Sensuality is also evoked by Nicole Daviau’s Between/Within, a womb-like box of stretched skin-like white material with a glowing core at its center. Large enough to enter, this quasi-organic environment squishes under bare feet and invites contemplations, discussion and exploration. In a way, Michelle Saffran’s large-scale photo-collages have a similar contemplative side; her colors are monotone, her panels of imagery carefully but not symmetrically sewn together. Figures and shapes repeat or mirror each other, creating a kind of ghostly sensation and mournful tone. Whether it’s a memory fading away or coming back to prominence in the mind is up to each viewer.

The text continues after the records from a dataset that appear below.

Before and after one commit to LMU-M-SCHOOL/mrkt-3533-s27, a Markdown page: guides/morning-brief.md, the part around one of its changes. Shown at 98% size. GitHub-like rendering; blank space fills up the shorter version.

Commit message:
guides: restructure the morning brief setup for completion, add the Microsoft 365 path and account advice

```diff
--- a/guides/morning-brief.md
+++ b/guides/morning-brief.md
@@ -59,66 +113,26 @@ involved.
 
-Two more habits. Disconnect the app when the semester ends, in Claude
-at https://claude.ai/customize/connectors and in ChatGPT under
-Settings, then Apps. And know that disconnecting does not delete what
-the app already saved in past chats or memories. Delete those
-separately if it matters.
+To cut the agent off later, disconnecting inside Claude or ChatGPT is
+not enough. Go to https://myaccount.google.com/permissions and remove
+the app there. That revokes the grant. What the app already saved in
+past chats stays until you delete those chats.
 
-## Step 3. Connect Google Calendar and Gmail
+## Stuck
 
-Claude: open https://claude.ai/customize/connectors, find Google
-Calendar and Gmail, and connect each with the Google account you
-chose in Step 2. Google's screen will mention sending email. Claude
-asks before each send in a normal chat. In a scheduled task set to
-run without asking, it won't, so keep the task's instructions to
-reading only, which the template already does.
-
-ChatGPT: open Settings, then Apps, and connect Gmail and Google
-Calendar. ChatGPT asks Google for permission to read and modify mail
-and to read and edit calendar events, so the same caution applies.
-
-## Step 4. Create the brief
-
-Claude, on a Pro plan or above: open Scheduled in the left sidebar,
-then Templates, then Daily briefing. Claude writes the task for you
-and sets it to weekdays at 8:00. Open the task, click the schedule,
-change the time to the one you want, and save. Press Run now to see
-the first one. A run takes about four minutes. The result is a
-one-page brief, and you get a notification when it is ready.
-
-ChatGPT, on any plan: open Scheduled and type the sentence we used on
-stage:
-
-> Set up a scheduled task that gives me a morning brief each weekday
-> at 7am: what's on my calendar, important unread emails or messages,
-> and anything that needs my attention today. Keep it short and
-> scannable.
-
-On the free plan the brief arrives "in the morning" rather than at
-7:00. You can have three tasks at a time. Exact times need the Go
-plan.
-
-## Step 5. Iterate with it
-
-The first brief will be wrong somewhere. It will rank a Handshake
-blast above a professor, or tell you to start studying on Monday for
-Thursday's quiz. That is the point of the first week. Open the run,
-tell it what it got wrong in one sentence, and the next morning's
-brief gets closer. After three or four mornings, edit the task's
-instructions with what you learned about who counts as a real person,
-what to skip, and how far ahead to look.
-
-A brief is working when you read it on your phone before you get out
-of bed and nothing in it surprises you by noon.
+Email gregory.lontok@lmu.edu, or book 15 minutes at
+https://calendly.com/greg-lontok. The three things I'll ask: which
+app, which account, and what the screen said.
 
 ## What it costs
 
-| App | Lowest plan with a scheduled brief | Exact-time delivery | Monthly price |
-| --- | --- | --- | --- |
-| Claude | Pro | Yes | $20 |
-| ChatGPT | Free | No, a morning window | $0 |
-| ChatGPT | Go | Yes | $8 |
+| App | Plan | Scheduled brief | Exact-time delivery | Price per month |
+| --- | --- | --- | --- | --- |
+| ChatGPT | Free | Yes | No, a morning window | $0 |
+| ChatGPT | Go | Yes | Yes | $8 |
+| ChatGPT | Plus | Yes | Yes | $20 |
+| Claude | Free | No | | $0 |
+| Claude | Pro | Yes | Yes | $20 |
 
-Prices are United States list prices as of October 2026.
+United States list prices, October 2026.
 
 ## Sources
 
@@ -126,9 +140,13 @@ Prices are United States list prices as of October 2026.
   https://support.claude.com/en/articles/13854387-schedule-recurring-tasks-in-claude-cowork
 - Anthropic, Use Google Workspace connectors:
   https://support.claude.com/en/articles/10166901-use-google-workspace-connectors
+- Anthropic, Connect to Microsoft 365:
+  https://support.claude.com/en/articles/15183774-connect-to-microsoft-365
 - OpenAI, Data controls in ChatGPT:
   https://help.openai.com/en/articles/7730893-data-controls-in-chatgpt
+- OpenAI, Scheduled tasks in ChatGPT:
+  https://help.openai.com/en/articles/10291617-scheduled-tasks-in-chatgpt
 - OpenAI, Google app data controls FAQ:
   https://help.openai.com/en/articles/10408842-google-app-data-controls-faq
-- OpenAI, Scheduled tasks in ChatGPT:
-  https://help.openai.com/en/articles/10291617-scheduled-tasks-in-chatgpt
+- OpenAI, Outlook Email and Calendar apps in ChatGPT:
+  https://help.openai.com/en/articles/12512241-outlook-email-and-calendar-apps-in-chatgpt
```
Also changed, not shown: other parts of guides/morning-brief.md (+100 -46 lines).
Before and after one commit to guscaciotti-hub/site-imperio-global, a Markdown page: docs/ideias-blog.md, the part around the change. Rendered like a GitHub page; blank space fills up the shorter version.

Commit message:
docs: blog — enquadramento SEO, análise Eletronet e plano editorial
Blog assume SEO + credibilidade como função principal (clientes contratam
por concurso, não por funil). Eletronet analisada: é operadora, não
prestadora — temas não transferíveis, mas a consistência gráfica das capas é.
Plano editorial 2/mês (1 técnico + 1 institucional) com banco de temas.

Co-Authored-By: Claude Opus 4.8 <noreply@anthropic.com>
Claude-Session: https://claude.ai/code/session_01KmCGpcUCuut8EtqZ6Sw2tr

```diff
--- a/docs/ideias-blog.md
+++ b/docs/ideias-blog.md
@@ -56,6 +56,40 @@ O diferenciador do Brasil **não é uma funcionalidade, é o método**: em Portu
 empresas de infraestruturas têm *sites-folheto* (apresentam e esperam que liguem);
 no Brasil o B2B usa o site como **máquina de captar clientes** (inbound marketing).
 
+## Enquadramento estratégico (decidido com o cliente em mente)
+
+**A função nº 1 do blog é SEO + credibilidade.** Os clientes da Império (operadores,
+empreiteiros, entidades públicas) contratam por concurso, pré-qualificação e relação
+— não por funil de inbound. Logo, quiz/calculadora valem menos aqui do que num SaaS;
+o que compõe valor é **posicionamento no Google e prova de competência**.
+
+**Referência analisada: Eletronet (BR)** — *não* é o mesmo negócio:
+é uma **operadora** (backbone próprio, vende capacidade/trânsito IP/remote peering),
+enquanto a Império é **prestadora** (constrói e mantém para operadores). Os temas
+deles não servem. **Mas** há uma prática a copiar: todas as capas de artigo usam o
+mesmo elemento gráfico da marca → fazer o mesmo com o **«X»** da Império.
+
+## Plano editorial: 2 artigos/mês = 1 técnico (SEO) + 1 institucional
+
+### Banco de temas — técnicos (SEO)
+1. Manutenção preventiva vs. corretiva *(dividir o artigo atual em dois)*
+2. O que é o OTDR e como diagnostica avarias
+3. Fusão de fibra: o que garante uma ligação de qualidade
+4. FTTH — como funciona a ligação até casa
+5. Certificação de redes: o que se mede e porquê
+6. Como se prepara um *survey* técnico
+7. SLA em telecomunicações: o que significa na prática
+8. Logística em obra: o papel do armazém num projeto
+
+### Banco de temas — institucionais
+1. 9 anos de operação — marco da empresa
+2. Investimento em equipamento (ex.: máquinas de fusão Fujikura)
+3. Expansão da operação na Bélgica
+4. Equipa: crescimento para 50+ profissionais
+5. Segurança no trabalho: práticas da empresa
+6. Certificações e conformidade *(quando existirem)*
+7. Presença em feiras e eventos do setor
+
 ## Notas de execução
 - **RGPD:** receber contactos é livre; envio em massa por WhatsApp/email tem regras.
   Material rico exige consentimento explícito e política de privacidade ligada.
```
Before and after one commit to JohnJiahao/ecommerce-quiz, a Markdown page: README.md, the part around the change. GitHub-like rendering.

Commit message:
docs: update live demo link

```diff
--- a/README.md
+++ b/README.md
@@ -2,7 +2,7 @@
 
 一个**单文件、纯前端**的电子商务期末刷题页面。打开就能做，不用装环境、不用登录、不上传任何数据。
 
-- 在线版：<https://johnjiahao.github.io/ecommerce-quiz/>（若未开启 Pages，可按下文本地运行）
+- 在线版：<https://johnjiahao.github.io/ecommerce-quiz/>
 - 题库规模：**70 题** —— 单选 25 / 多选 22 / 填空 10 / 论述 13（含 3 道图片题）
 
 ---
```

Of the ceramics, few works could be more different than Jessica Putnam-Phillips’ decorative platters and Linda S. Fitz Gibbon’s somewhat vase-like sculptural forms. Putnam-Phillips decorates her platters with unexpected imagery: contemporary female soldiers in uniform. The patterns and colors aren’t out of place on china; but the imagery is unusual, meant as a surprise reveal should the plates ever be used. Putnam-Phillips brings her own experience as a former soldier (she served in Desert Storm) to realistic accuracy regarding attire and weaponry. The resulting works are meticulous yet upbeat, a window into the evolving world of women in the military. The pun of “server” and military service is intentional, playing with expectations of duty and domesticity.
Fitz Gibbon’s shapes are, by contrast, playful, abstract and weird. Her pottery skills are evident in the carefully drooping, folded, sagging and bulbous shapes, but most of all in her lush glazes of green, pink and turquoise. However, she’s more interested in twisting and transforming her works so that they offer unusual surprises. Whether hanging pendulous from the ceiling or flopping over hooks and shelves, these oddly swelling sacks use Astro-turf, piano wire and mirrors to create hidden areas of incident and unusual bursts of texture and shape. They’re somewhere between flora and fauna, alien creations giving birth to themselves.
With the end of Big Red & Shiny’s first academic year quickly approaching, we’ve been taking stock of the past 8 months to identify our successes and re-evaluate where we’d like to have a larger impact. One part of our mission has always been to highlight new voices within our cities—emerging artists who are bringing exciting ideas and techniques to their mediums or those who may just be graduating into our arts scene. Around this time every year we are provided with some of these best new voices and, given the number of academic institutions in our area, we have quite a bit to choose from. It only seems fitting then that we take the time to recognize the important work coming out of our schools. We will, of course, only be able to represent a small sampling of those institutions, but over the next few weeks we hope to provide a snapshot of promising, soon-to-be matriculated Boston artists.